# Data
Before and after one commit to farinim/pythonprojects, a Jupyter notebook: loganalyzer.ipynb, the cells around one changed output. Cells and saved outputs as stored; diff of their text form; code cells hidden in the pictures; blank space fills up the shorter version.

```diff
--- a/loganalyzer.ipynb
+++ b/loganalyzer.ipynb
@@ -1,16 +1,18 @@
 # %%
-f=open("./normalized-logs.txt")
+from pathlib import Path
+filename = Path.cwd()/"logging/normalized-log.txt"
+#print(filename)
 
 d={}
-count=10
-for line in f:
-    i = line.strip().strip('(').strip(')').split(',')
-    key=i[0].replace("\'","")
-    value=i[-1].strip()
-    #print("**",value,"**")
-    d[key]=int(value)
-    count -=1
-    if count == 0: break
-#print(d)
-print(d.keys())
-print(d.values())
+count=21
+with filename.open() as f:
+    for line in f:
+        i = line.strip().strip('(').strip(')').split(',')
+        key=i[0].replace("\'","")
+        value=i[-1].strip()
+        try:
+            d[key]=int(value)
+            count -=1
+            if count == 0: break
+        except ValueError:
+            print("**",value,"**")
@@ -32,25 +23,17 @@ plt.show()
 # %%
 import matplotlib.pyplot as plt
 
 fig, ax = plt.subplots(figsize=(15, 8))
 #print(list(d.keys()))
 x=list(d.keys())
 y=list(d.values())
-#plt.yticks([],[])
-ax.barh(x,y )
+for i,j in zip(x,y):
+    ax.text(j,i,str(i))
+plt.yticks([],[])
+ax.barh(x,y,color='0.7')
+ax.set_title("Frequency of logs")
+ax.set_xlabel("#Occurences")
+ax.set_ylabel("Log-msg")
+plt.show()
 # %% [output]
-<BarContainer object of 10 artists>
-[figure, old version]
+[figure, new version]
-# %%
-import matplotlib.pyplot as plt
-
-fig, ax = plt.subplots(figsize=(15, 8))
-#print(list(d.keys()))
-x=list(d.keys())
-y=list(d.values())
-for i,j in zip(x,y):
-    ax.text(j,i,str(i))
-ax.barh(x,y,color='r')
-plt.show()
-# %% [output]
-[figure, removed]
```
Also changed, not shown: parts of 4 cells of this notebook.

# Problem
Only the number is wanted: how many lines in the preceding entries hold the string "import"?

# Solved exercise
3